• What is needed: Gather all lines in the entries below that include the word "video".

-- Opening Marker --

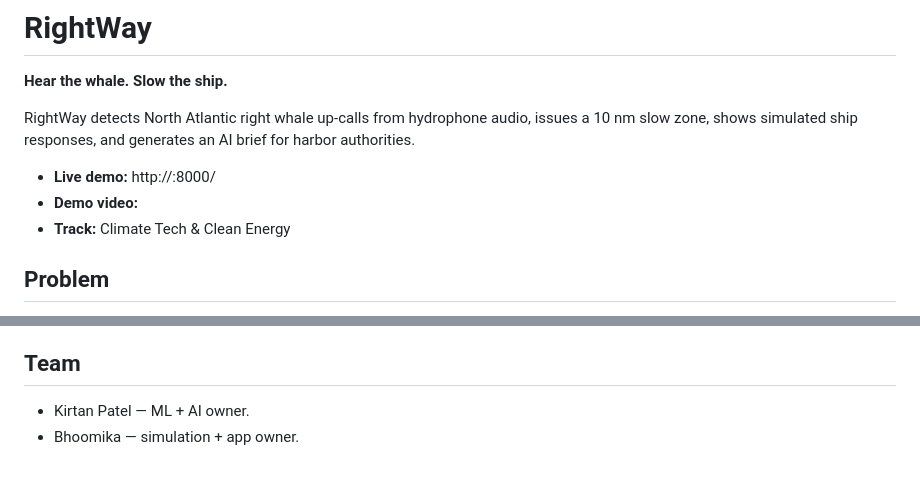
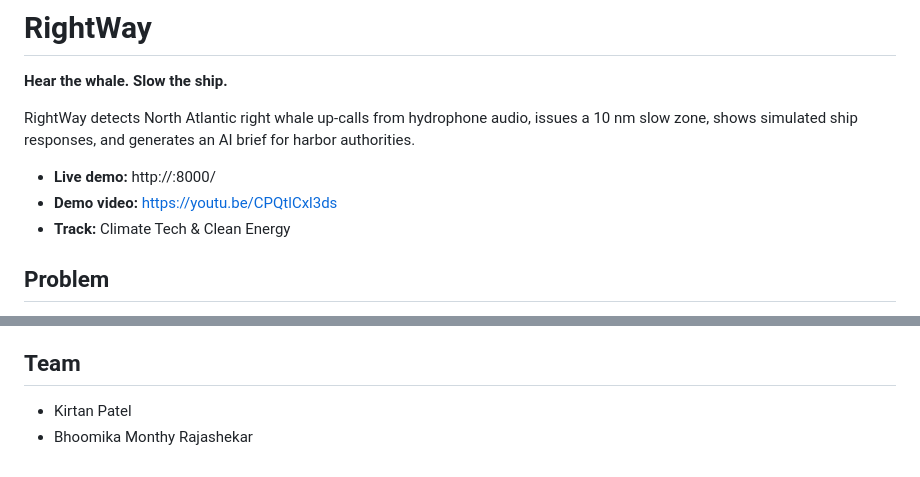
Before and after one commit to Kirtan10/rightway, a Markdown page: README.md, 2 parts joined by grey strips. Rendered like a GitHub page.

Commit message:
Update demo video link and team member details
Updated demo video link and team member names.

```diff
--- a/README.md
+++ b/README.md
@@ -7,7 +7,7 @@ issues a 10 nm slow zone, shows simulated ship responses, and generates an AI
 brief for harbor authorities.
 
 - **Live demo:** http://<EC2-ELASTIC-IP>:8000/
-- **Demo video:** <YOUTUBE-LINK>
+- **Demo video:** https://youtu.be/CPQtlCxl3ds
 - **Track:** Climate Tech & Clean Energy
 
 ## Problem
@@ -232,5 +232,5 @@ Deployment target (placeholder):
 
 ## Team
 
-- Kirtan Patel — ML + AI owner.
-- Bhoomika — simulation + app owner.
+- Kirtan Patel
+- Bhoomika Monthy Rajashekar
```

-- Closing Marker --

• Result for this task:
Update demo video link and team member details
Updated demo video link and team member names.
-- **Demo video:** <YOUTUBE-LINK>
+- **Demo video:** https://youtu.be/CPQtlCxl3ds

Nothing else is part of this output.